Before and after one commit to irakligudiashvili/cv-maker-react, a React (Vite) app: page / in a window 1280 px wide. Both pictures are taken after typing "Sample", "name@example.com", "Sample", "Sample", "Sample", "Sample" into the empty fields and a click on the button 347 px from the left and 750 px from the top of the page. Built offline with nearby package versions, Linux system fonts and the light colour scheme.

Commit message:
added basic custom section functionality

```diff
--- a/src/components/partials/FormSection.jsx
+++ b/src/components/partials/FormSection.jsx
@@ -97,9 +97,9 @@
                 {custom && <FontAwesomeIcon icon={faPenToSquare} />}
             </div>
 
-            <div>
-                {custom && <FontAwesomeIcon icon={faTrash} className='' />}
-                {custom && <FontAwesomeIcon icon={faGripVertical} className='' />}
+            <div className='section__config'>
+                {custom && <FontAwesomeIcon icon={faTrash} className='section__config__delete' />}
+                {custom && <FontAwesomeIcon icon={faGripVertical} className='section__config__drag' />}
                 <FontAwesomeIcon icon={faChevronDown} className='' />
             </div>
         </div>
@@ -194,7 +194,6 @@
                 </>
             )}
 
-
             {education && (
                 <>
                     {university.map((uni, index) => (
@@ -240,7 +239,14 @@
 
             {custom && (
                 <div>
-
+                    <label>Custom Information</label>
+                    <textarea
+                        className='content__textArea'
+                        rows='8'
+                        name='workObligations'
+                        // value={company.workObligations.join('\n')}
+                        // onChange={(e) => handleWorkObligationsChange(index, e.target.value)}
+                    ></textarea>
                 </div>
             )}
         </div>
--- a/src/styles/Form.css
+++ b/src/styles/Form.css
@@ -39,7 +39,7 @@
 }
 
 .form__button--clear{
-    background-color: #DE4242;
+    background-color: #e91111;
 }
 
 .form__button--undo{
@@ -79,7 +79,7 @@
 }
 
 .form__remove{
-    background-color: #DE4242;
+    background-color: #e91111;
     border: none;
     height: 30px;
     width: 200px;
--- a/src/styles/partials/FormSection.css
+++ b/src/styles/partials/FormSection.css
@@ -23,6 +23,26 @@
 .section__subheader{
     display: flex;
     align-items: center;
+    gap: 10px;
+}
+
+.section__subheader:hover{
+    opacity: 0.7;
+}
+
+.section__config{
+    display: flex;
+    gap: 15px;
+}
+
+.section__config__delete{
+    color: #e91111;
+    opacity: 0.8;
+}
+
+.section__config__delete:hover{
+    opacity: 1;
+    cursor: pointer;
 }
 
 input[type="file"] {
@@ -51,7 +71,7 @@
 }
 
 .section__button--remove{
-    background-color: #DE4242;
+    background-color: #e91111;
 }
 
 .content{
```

[Goal of the exercise]
Only the number is wanted: how many lines of these entries contain the string "className"?

[Answer below]
7